The Iranian Regime is building a long-range rocket factory in Syria, according to a report on Israeli television.
The Channel 2 television news report, which aired on Tuesday, showed satellite images of the site under construction in northwest Syria near to the Mediterranean coastal town of Baniyas.
It said that the construction indicated that explosives would be stored there and compared images of buildings that it said were of a rocket factory near Tehran to structures at the Syrian site to showcase the strong resemblance between them.
This news comes less than a week after Israeli Prime Minister Benjamin Netanyahu warned that the Iranian Regime was seeking to increase their control in Syria as so-called Islamic State fighters were driven out of their Syrian strongholds.
Netanyahu made clear that Israel was closely watching for any untoward developments and would act strongly against any threat from the mullahs’ Regime.
He said: "Our policy is clear: We vehemently oppose the military build-up by Iran and its proxies, primarily Hezbollah, in Syria and we will do whatever it takes to protect Israel's security."
Netanyahu is a major critic of the 2015 nuclear deal that six world powers [the United States, the United Kingdom, France, Germany, China, and Russia] struck with the Iranian Regime, which promised sanctions relief for the Middle East country in exchange a temporary slowdown in its development of nuclear weapons.
He argued that the agreement fails to prevent Iran from gaining nuclear weapons in as little as fifteen years, which they will most certainly use against their sworn enemy Israel.
Iran claims that their programme is for peaceful purposes only but when have nuclear weapons ever been used peacefully?
Over the past several months, the US has imposed new economic sanctions against the Iranian Regime for issues not related to their nuclear weapons programme (like their use of ballistic missiles, support for terrorism, and human rights abuses).
The US has also made clear that the Regime’s "malign activities" in the Middle East were undercutting any "positive contributions" from the 2015 accord curbing its nuclear program.
Donald Trump is another ardent critic of the nuclear deal for being too soft on Iran. On the campaign trail, he repeatedly promised to tear the agreement up but as of yet, he has not.

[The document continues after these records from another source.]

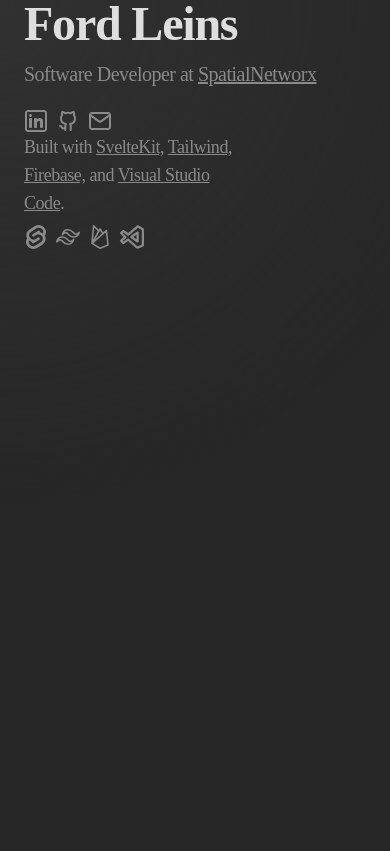
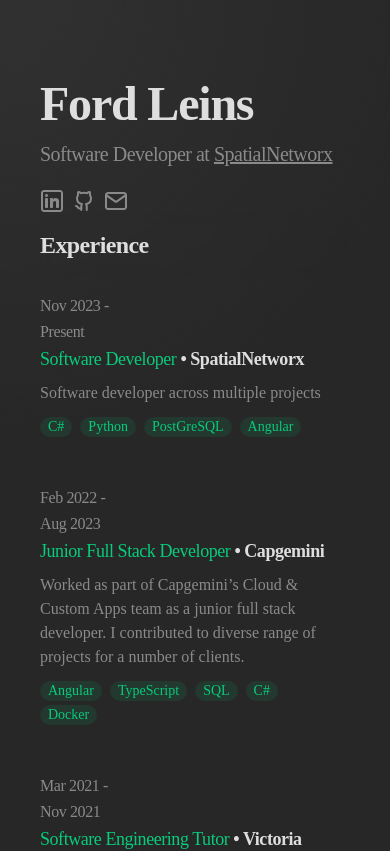
Before and after one commit to HotWheelsTony/fordleins-dev, a SvelteKit app: page / in a window 390 px wide. Shown: the top 851 px of the page. Built offline with nearby package versions, Linux system fonts and the light colour scheme; a web font is replaced by a local one.

Commit message:
Add static glow on small screens

```diff
--- a/src/routes/+page.svelte
+++ b/src/routes/+page.svelte
@@ -16,7 +16,7 @@
 
     const updateMousePos = (event) => {
         document
-            .getElementById("background")
+            .getElementById("lg-bg")
             .style.setProperty(
                 "background",
                 `radial-gradient(600px at ${event.clientX}px ${event.clientY}px, rgba(49, 49, 49, 0.5), transparent 50%)`,
@@ -24,12 +24,20 @@
     };
 </script>
 
-<div id="background" class="fixed inset-0 -z-10" />
+<div id="lg-bg" class="hidden lg:block fixed inset-0 -z-10" />
+<div id="sm-bg" class="glow lg:hidden fixed inset-0 -z-10" />
 
-<div class="mx-auto h-screen max-w-screen-xl px-6 lg:py-0 lg:px-20">
+<div
+    class="mx-auto min-h-screen lg:h-screen max-w-screen-xl px-10 py-20 lg:py-0 lg:px-16"
+>
     <div class="lg:flex lg:justify-between lg:gap-4 h-full">
         <div class="lg:sticky lg:top-0 lg:py-20 flex flex-col justify-between">
             <Header />
+            <div class="lg:hidden">
+                <Experience />
+                <Projects />
+                <Skills />
+            </div>
             <Footer />
         </div>
         <FlexStack
@@ -52,9 +60,9 @@
 </div>
 
 <style>
-    #background {
+    .glow {
         background: radial-gradient(
-            1000px at 0px 0px,
+            900px at 0px 0px,
             rgba(49, 49, 49, 1),
             transparent 50%
         );
```
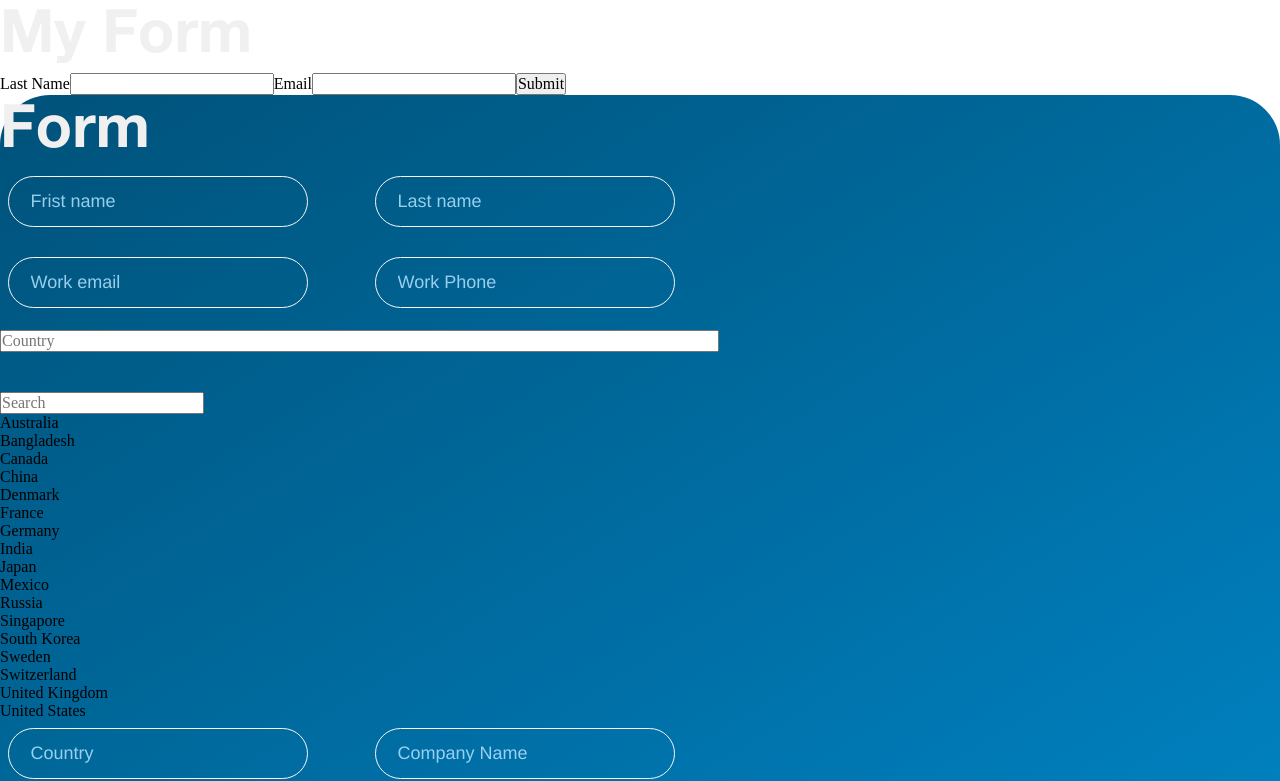
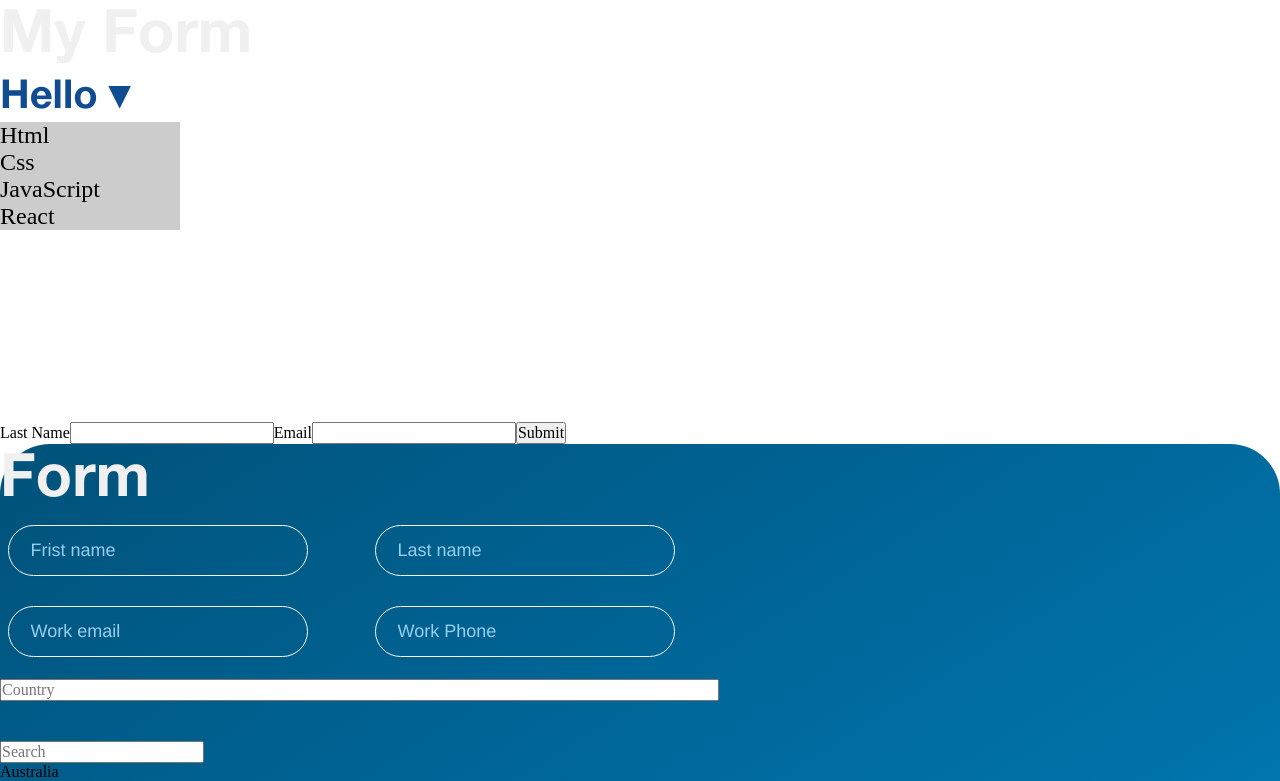
Before and after one commit to theCapnCoder/Decenter-Ads, a React (Create React App) app: page / in a window 1280 px wide. Shown: the top 781 px of the page. Built offline with nearby package versions, Linux system fonts and the light colour scheme.

Commit message:
feature: add dropDown

```diff
--- a/src/Example.tsx
+++ b/src/Example.tsx
@@ -1,5 +1,7 @@
-import { FC } from "react";
+import { FC, useState } from "react";
 import { useField, Form, FormikProps, Formik } from "formik";
+
+import styles from "./example.module.scss";
 
 interface Values {
   firstName: string;
@@ -29,9 +31,27 @@ const MyTextField: FC<Props> = ({ label, ...props }) => {
   );
 };
 
-const Example = () => (
+const Example = () => {
+  const [openDropdown, setOpenDropdown] = useState(true);
+
+  console.log(openDropdown)
+
+  return (
     <div>
       <h1>My Form</h1>
+
+      <div className={styles.test}>
+        <h2 onClick={() => setOpenDropdown((prev) => !prev)}>Hello &#x25BE;</h2>
+        {openDropdown && (
+          <ul className={styles.dropdown}>
+            <li>Html</li>
+            <li>Css</li>
+            <li>JavaScript</li>
+            <li>React</li>
+          </ul>
+        )}
+      </div>
+
       <Formik
         initialValues={{
           email: "",
@@ -56,5 +76,6 @@ const Example = () => (
       </Formik>
     </div>
   );
+};
 
 export default Example;
--- /dev/null
+++ b/src/example.module.scss
@@ -0,0 +1,31 @@
+.test {
+  margin-bottom: 300px;
+  position: relative;
+
+  h2 {
+    cursor: pointer;
+  }
+
+  ul {
+    li {
+      font-size: 24px;
+      list-style-type: none;
+      background: rgba(0, 0, 0, 0.2);
+    }
+  }
+
+  .dropdown {
+    position: absolute;
+    left: 0;
+    width: 180px;
+
+    :hover {
+      display: block;
+    }
+
+    &.active {
+      display: block;
+    }
+
+  }
+}
```
Lines whose indentation alone changed are shown as unchanged.
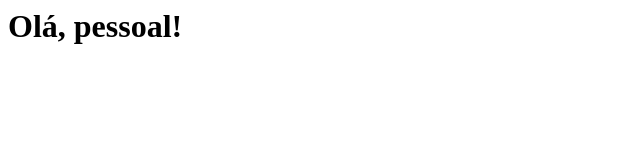
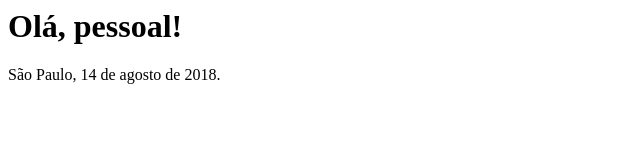
Before and after one commit to hugorosso/aulagitfs5, a plain HTML site: page index.html in a window 1280 px wide. Shown: the whole page, without its empty margins (0-640 px from the left). Drawn offline with Linux system fonts and the light colour scheme.

Commit message:
Incluindo paragrafo

```diff
--- a/index.html
+++ b/index.html
@@ -5,5 +5,6 @@
 	</head>
 	<body>
 		<h1>Olá, pessoal!</h1>
+		<p>São Paulo, 14 de agosto de 2018.</p>
 	</body>
 </html>
```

Israeli intelligence officials will discuss the situation regarding Iran’s involvement in Syria and Lebanon with U.S. counterparts in Washington this week, according to US media.